They also say Judge Kristine Drettwan made the right choice about the type of self-defense argument Alan M. Johnson, 34, could make at his 2017 trial, according to the appeal filed Sept. 3 in the District 2 Court of Appeals.

“Johnson mistakenly equates his right to present a defense with a right to present any evidence, in any manner, and to receive any requested instruction,” the response states. “Many of Johnson’s arguments are undeveloped, and all fail.”

A jury decided in November 2017 that Johnson was guilty of first-degree reckless homicide for using his father’s pistol to fatally shoot his brother-in-law Ken Myszkewicz, 43, on Oct. 25, 2016, in Myszkewicz’s Whitewater home.

Throughout most of the case, Johnson’s argument never rested on who shot Myszkewicz—court documents say he admitted to police, “Arrest me. I killed him.”

A contested issue before, during and now after the trial, however, involves the reason Johnson gave for being at the Myszkewicz home that night—he said he went to find more recent evidence of child porn on Myszkewicz’s computer.

He had previously tried to report to police that he found child porn years before, but police told him the evidence was too old and if he found “anything more” he should call them.

In January 2018, Drettwan sentenced Johnson to 25 years in prison and 10 years of extended supervision.

Assistant Attorney General Hannah S. Jurss argues in her response to Johnson’s appeal that he could not present evidence of Myszkewicz’s past—allegations of sexual and physical assault against Johnson and others—without testifying first.

The only way evidence about Myszkewicz’s reputation of violence would be relevant to the case, according to Jurss, was if Johnson argued his self-defense theory through his own testimony—as he and Myszkewicz were the only ones present for the shooting.

Regarding what Johnson says he found on Myszkewicz’s computer on the night of the shooting, the response again says the court properly used its discretion. The legally relevant point was Johnson’s belief of what was on the computer when he killed Myszkewicz, not what was actually on there, according to the response.

Johnson has said he found more than 5,500 pictures of school-age kids going past the Myszkewicz home labeled in categories such as “Blondes.”

Including such information, the response argues, would mislead the jury and unnecessarily paint Myszkewicz negatively.

“Few crimes are more stigmatized than possession of child pornography, and discussing it would have unfairly steered the jury towards nullification,” the response states.

Additionally, Johnson could not make an argument for perfect self-defense because he was in Myszkewicz’s home with a loaded gun in the middle of the night, according to the response.

Johnson also was limited in what he could say because he said he can’t remember shooting Myszkewicz.

The most recent court filing supports Drettwan’s decisions.

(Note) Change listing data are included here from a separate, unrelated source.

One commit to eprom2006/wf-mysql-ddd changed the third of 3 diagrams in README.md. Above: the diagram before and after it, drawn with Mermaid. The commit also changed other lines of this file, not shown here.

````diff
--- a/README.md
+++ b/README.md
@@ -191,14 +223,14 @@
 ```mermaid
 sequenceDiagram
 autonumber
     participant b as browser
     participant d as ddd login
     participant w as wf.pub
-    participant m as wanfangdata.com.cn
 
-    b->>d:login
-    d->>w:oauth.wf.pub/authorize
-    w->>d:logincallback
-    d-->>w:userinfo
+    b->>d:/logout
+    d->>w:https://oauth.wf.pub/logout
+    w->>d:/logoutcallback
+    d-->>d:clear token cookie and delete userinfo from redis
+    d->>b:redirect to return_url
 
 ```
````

But even if it conceded the decisions were wrong, it argues the results were “harmless,” considering what evidence eventually came through Johnson’s testimony. The jury acquitted Johnson of first- and second-degree intentional homicide.

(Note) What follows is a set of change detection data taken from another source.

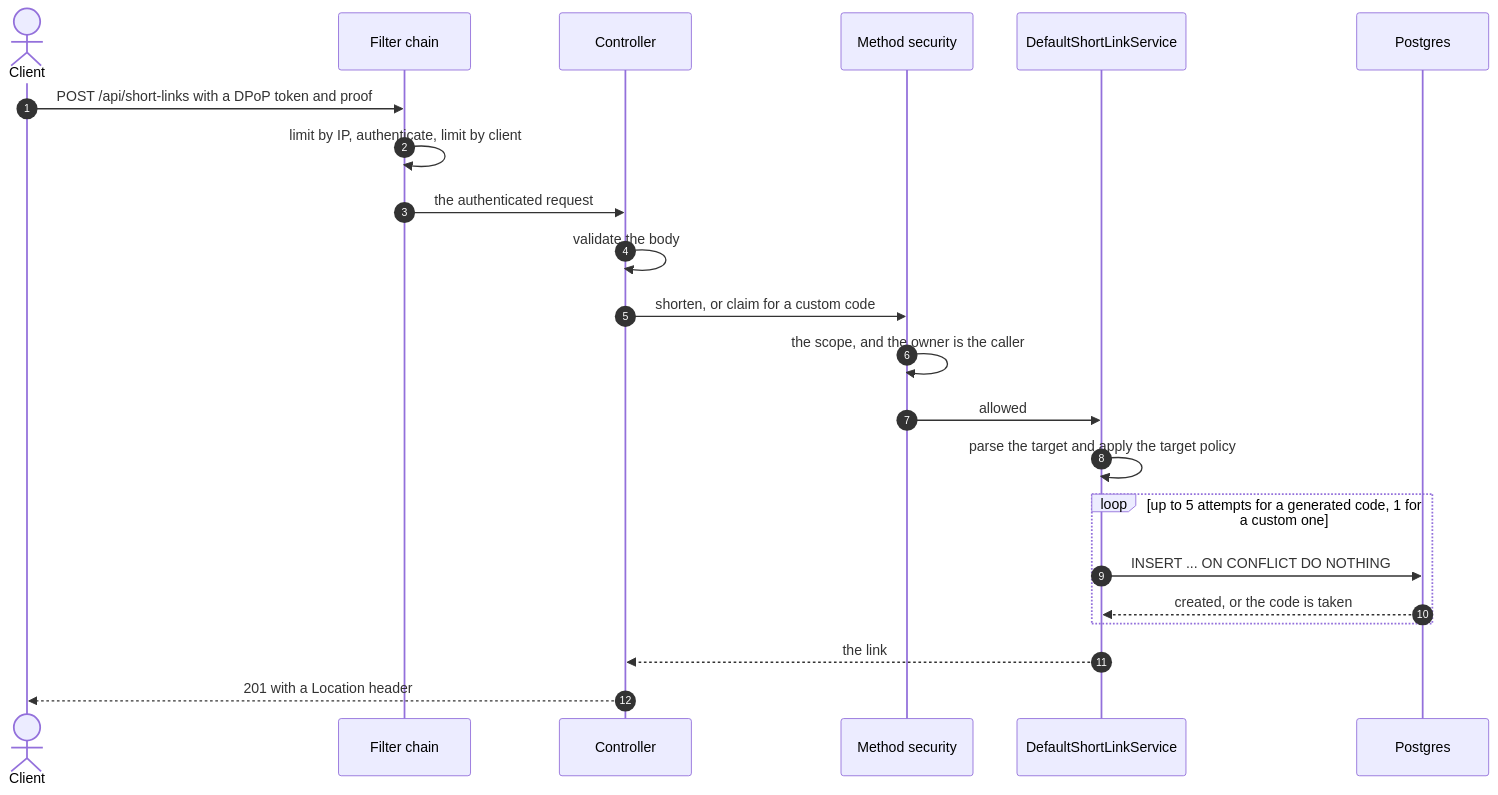
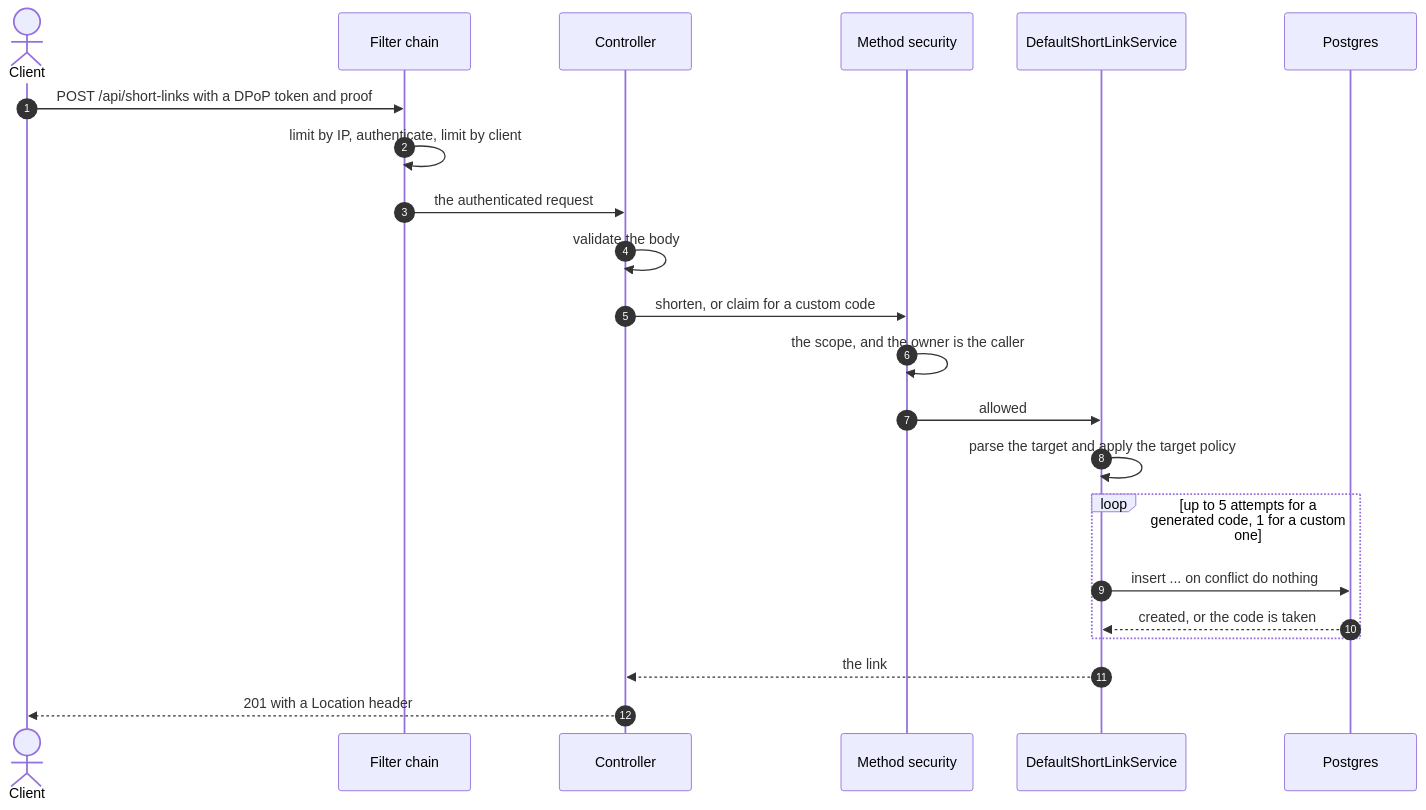
The first of 7 diagrams in docs/INTERNALS.md (christ008/shortener), drawn with Mermaid before and after one commit. The commit also changed other lines of this file and 113 other files, not shown here.

````diff
--- a/docs/INTERNALS.md
+++ b/docs/INTERNALS.md
@@ -46,24 +46,24 @@
 ```mermaid
 sequenceDiagram
     autonumber
     actor Client
     participant Chain as Filter chain
     participant Controller
     participant Security as Method security
     participant Service as DefaultShortLinkService
     participant DB as Postgres
     Client->>Chain: POST /api/short-links with a DPoP token and proof
     Chain->>Chain: limit by IP, authenticate, limit by client
     Chain->>Controller: the authenticated request
     Controller->>Controller: validate the body
     Controller->>Security: shorten, or claim for a custom code
     Security->>Security: the scope, and the owner is the caller
     Security->>Service: allowed
     Service->>Service: parse the target and apply the target policy
     loop up to 5 attempts for a generated code, 1 for a custom one
-        Service->>DB: INSERT ... ON CONFLICT DO NOTHING
+        Service->>DB: insert ... on conflict do nothing
         DB-->>Service: created, or the code is taken
     end
     Service-->>Controller: the link
     Controller-->>Client: 201 with a Location header
 ```
````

A reply is scheduled to be due by Wednesday, Sept. 18, but extensions to the deadlines have been common in the case so far.